Mises, Hayek ve Norveç Katliamı

Norveç’te geçtiğimiz hafta silahla ve bombayla gerçekleştirdiği katliamda en az 93 kişiyi öldüren Anders Behring Breivik’in saldırıdan saatler önce 5700 kişiye maille yolladığı 2083 – A European Declaration of Independence adlı 1500 küsur sayfalık manifesto sonunda internete düşmüş.

Norveç’teki sağcı ve muhafazakâr-liberal bir parti olan Fremskrittspartiet’in bir dönem üyesi de olan Breivik, manifestosunda kendisini iktisadî açıdan liberal olarak nitelendiriyor, devrimci ve kültürel bir muhafazakâr olarak tanımlıyormuş.

Breivik’in manifestosunun bizim açımızdan ilgi çeken tarafı, içinde Ludwig von Mises ve Friedrich von Hayek adlı liberallerin isimlerinin de geçiyor olması. Mises’in ismi bir, Hayek’inki de yedi defa geçiyor. Ayrıca Mises Enstitüsü’nün internette yayınladığı yazılardan üçüne de link veriliyor.

Metinde Mises’ten çok kısaca bahsedilmiş ve Socialism adlı kitabından bir alıntı yapılmış (ancak alıntının bu kitaptan yapıldığı yazılmamış). Aynı yerde Karl Popper’in ismi de geçiyor. Hayek’in isminin geçtiği yerlerde de Hayek’in The Road to Serfdom kitabından üç, The Intellectuals and Socialism adlı makalesinden iki defa bahsedilmiş. İlâveten, Hayek’in ismi Milton Friedman’ın anıldığı iki yerde daha geçiyor.

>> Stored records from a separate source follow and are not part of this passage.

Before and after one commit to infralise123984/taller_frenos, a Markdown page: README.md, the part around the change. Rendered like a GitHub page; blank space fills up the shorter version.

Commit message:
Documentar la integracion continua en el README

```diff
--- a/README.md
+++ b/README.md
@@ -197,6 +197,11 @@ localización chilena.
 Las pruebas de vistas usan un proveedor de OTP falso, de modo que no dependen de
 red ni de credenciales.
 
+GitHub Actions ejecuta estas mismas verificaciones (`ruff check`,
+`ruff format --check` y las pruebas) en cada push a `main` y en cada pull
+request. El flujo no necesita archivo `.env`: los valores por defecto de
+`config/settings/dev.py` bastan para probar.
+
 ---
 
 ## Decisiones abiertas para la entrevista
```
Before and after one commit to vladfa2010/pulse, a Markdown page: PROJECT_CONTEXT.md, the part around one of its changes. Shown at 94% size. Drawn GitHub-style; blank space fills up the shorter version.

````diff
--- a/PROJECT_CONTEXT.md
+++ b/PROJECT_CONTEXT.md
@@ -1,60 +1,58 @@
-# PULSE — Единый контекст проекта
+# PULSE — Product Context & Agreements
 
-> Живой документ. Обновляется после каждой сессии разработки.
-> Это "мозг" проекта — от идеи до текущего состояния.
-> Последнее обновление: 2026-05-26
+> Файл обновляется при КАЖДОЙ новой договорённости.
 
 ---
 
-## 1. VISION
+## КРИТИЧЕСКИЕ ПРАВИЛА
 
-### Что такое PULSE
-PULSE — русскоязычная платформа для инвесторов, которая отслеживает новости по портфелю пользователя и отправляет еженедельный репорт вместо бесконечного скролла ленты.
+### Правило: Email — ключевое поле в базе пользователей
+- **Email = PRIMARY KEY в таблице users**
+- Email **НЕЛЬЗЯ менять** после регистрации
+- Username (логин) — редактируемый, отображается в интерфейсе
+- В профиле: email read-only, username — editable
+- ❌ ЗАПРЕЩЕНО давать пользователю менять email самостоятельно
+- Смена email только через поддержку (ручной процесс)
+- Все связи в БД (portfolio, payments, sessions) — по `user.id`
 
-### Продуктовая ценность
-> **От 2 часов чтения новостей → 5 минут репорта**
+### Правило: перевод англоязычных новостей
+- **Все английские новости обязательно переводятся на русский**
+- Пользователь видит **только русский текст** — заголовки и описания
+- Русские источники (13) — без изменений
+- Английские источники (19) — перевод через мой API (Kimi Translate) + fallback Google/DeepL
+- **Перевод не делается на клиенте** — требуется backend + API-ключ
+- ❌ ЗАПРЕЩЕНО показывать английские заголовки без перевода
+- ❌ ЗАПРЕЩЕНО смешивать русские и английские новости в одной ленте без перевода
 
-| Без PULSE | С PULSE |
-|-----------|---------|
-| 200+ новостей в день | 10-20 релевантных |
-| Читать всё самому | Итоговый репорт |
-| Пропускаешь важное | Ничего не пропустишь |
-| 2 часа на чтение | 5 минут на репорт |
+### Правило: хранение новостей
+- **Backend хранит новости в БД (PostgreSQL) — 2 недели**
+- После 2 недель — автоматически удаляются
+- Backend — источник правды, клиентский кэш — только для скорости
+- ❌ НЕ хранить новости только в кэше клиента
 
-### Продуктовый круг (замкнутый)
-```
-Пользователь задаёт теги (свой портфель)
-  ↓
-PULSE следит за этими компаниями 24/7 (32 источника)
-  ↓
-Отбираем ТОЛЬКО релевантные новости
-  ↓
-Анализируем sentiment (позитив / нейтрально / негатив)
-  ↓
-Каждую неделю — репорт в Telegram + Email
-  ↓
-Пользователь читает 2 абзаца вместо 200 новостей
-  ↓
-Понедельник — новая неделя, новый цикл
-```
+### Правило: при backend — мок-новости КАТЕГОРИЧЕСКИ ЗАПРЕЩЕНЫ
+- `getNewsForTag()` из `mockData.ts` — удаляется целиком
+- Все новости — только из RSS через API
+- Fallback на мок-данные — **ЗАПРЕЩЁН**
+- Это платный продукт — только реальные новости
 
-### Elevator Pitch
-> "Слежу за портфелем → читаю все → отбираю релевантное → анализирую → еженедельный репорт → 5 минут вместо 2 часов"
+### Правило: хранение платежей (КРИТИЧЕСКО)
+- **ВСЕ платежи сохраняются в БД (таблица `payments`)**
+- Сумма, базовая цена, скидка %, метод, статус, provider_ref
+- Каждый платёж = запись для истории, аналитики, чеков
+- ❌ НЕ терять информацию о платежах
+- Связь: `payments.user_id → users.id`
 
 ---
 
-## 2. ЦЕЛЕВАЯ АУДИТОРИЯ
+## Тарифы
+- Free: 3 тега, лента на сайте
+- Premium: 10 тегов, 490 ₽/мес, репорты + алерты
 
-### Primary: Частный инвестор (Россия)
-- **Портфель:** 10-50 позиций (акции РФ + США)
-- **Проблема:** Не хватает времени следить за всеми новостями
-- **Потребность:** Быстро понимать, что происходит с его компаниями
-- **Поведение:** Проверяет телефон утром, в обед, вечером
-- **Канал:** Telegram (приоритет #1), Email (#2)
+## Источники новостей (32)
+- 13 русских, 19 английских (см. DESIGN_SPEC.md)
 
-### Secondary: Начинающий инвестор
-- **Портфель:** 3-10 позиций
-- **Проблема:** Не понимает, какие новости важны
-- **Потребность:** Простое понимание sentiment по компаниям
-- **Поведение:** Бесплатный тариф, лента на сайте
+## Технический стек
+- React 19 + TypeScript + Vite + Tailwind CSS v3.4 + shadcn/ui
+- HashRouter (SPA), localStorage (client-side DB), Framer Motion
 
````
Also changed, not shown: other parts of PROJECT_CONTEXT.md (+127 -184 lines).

Mises’in Socialism adlı kitabı Sosyalizm adıyla Türkçeye çevrildi. Ancak kitabın çevirisinin kötü olduğunu burada sıkça yazdım. Hayek’in The Road to Serfdom adlı kitabının Türkçesi çevirisi de uzun bir süredir Kölelik Yolu adıyla piyasada bulunuyor. Fakat kitabın büyük bir bölümünün çevirisi yarım yüzyıldan fazla bir süre önce yapılmış, nitekim kitabın sonunda Osmanlıca-Türkçe bir sözlük var. The Intellectuals and Socialism makalesinin Türkçesi de şurada bulunuyor: Entelektüeller ve Sosyalizm, Çev. Mustafa Demirci, Liberal Düşünce, Kış 2004, Sayı: 33, s. 27-39.

Breivik’in kullandığı metinlerin Türkçeye çevrilmiş olması iyi bir tesadüf. Böylece merak edenler buralarda ne yazdığını kendileri okuyup öğrenebilirler. Herhangi bir yanlış anlamayı da hemen düzeltelim:

Bunları yazmakla Norveç’teki katliamın sorumlularının aslında Mises ve Hayek olduğunu ya da bu ikisinin fikirlerinin insanları böyle bir katliama teşvik ettiğini ileri sürmüyorum elbette. Ancak, katliamı yapan şahsın kendi fikirlerini meşrulaştırmak için kullandığı isimlerin arasında Mises ve Hayek’in de olması bizi biraz şüpheye sevk etmeli. Bu liberallerin fikirleri gerçekte nedir? Bu kişilerin fikirleri bu tarz eylemlerin meşrulaştırılmasına açık kapı bırakıyor mu? (Nitekim burada daha önce Hayek’in diktatörleri desteklediğini yazmıştım.)

Türkiye’de Mises ve Hayek’in fikirlerinden hareketle liberallik yaptığını iddia eden insanlar var. “İddia eden” diyorum, zira bu kişilerin hepsinin Mises ve Hayek’i tam olarak bildiklerini ya da anladıklarını zannetmiyorum. Bu kişiler yazılarında ve konuşmalarında liberalizm (ve tabii sosyalizm) hakkında öylesine çok yanlış yapıyorlar, piyasa ekonomisini savunurken öylesine yalan yanlış şeyler söylüyorlar ki, bunların ne Mises’in ve Hayek’in gerçek fikirleriyle ilgisi bulunuyor, ne de aklı başında herhangi bir liberalin bunları ciddiye alması mümkün görünüyor.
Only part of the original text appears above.